    Bagels & Shabbat Morning Services 10:30 am

    followed by Torah Study

    Friday, August 23

    Kabbalat Shabbat Services, followed by oneg 8:00 pm

    Saturday, August 24

    Bagels and Shabbat morning services 10:30 am

    followed by Torah Study

    Friday, August 30 (note earlier holiday time)

    Kabbalat Shabbat Services, followed by oneg 7:30 pm

    Saturday, August 31

    Bagels and Shabbat morning services 10:30 am

    followed by Torah Study (lay-led)

    Friday, September 6:

    First Friday Pot Luck Dinner 6:30 pm

    Kabbalat Shabbat Family Services & oneg 7:30 pm

    Saturday, September 7

    Bagels and Shabbat morning services 10:30 am

    followed by Torah Study

    Shabbat

    Candle Lighting

    Friday, July 5 8:13 pm

    Friday, July 12 8:10 pm

    Friday, July 19 8:06 pm

    Friday, July 26 8:00 pm

    Friday, August 2 7:53 pm

    Friday, August 4 7:44 pm

    Friday, August 16 7:35 pm

    Friday, August 23 7:25 pm

    Friday, August 30 7:14 pm

    mailto:office@betheljc.org http://www.betheljc.org mailto:rabbimorittl@betheljc.org mailto:rabbibrickman@betheljc.org mailto:cantorwallach@betheljc.org mailto:tom@betheljc.org mailto:kay@betheljc.org http://betheljc.org/aboutus/leadership http://www.betheljc.org

  • TEMPLE BETH -EL PAGE 3

    FROM THE PRESIDENT

    Tom Rosensweet

    Temple Beth-El is like the Little Engine that Could.

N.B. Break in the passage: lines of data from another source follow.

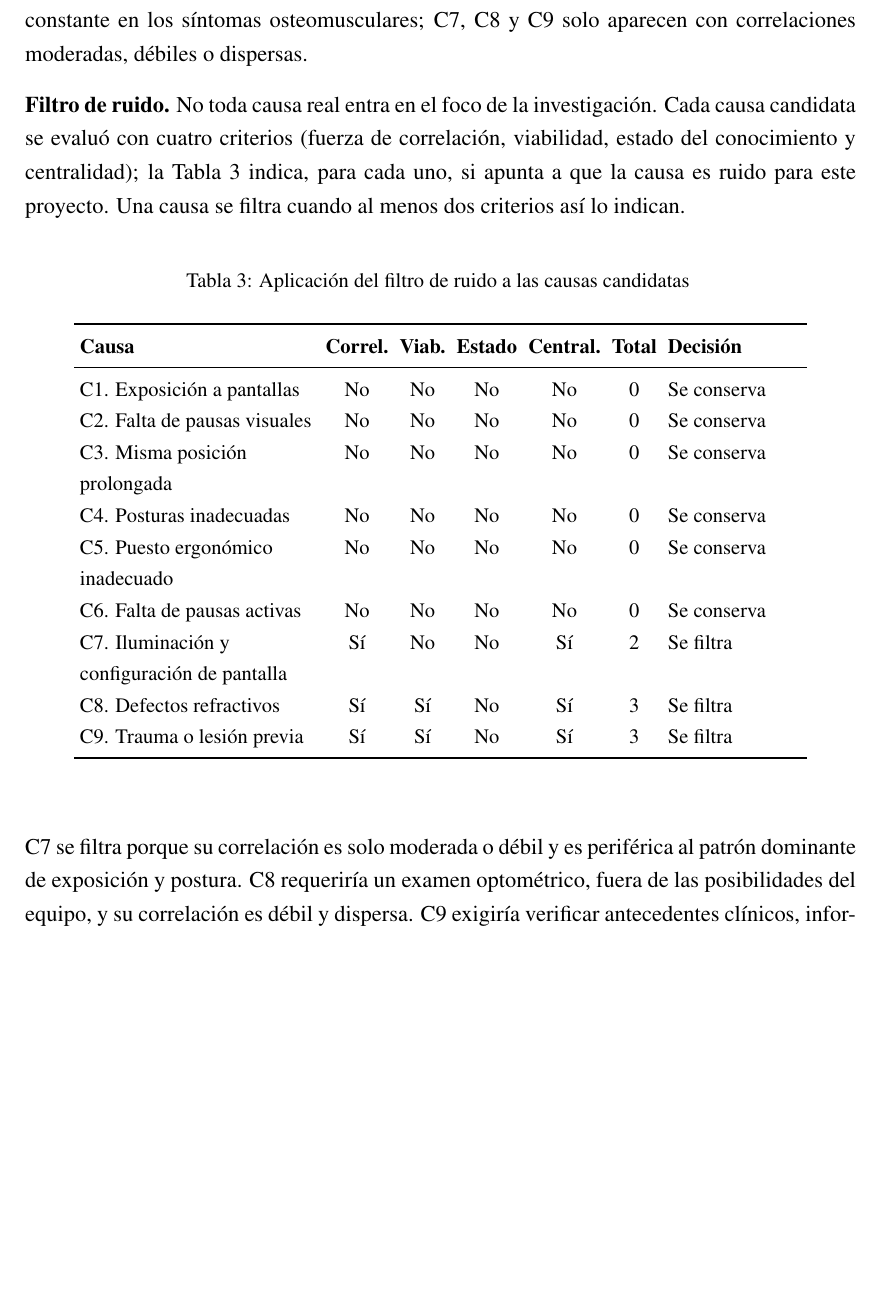
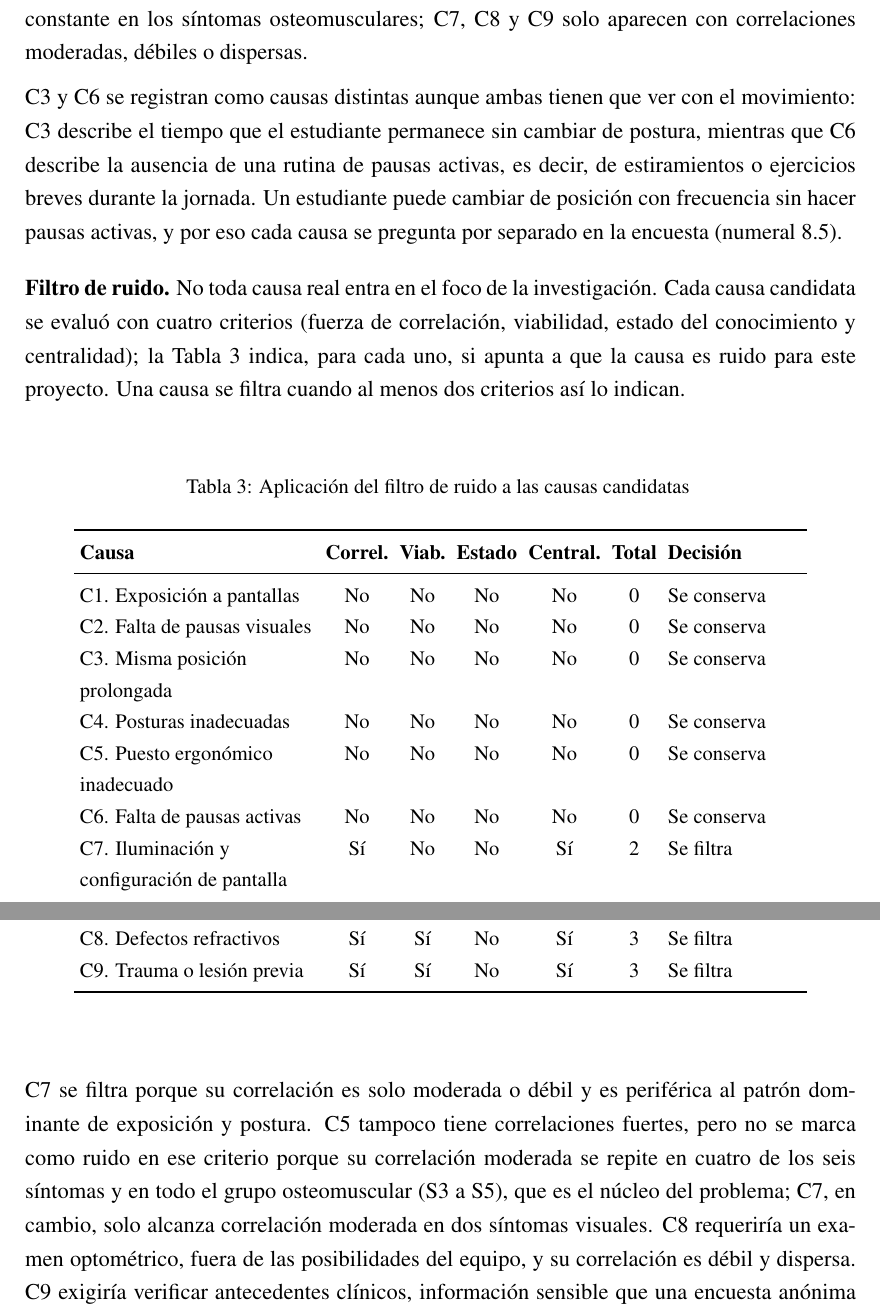
Before and after one commit to Mrgg26/equipo-n7-proyecto, a LaTeX document (documentos/proyecto-icontec/main.tex, which reads documentos/proyecto-icontec/secciones/01-planteamiento.tex): part of page 10 of 49 before the commit and two parts of pages 10 and 11 of 50 after it, the two joined at a grey line, cut so that both start at the same text, the shorter picture padded with empty space. Compiled offline with pdfLaTeX.

Commit message:
Ajustes al numeral 1.2

```diff
--- a/documentos/proyecto-icontec/secciones/01-planteamiento.tex
+++ b/documentos/proyecto-icontec/secciones/01-planteamiento.tex
@@ -199,6 +199,14 @@ C9. Antecedentes de trauma o lesión previa & \cn & \cn & \cd & \cd & \cd & \cn
 al menos dos, por lo que son las candidatas más sólidas; C5 y C6 tienen correlación
 moderada pero constante en los síntomas osteomusculares; C7, C8 y C9 solo aparecen con
 correlaciones moderadas, débiles o dispersas.
+
+\medskip
+\noindent C3 y C6 se registran como causas distintas aunque ambas tienen que ver con el
+movimiento: C3 describe el tiempo que el estudiante permanece sin cambiar de postura,
+mientras que C6 describe la ausencia de una rutina de pausas activas, es decir, de
+estiramientos o ejercicios breves durante la jornada. Un estudiante puede cambiar de
+posición con frecuencia sin hacer pausas activas, y por eso cada causa se pregunta por
+separado en la encuesta (numeral 8.5).
 
 \bigskip
 \noindent\textbf{Filtro de ruido.} No toda causa real entra en el foco de la
@@ -235,7 +243,10 @@ C9. Trauma o lesión previa & Sí & Sí & No & Sí & 3 & Se filtra \\
 \end{center}
 
 \noindent C7 se filtra porque su correlación es solo moderada o débil y es periférica al
-patrón dominante de exposición y postura. C8 requeriría un examen optométrico, fuera de
+patrón dominante de exposición y postura. C5 tampoco tiene correlaciones fuertes, pero no
+se marca como ruido en ese criterio porque su correlación moderada se repite en cuatro de
+los seis síntomas y en todo el grupo osteomuscular (S3 a S5), que es el núcleo del
+problema; C7, en cambio, solo alcanza correlación moderada en dos síntomas visuales. C8 requeriría un examen optométrico, fuera de
 las posibilidades del equipo, y su correlación es débil y dispersa. C9 exigiría
 verificar antecedentes clínicos, información sensible que una encuesta anónima no
 permite confirmar, y también tiene correlación débil. Estas tres causas son reales, pero
```
Also changed, not shown: documentos/proyecto-icontec/main.pdf, documentos/proyecto-icontec/secciones/01-planteamiento.tex (9 more changed lines).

We’re a small congregation with limited financial resources,

    but we have a long history, a strong heart and a mission to serve our local Reform Jewish Community and the

    community around us here in Jersey City.

    How do we get it all done? Small nonprofits like Temple Beth-El are always short on money, so a lot of work

    that we’d prefer to assign to paid employees must be done by volunteers. When you ask yourself why we do

    something the way we do it, or why we don’t do it at all, it may be because we don’t have enough money —

    or people — or expertise to do it the way you think might be better. There’s something you can do about that!

    Rabbi Moritt and Past President Kay Magilavy, who both also serve as Co-Directors of our booming Religious

    School, go far beyond the call of duty in their leadership roles, but also get down in the weeds of actually

    getting the job(s) done. But if we had to rely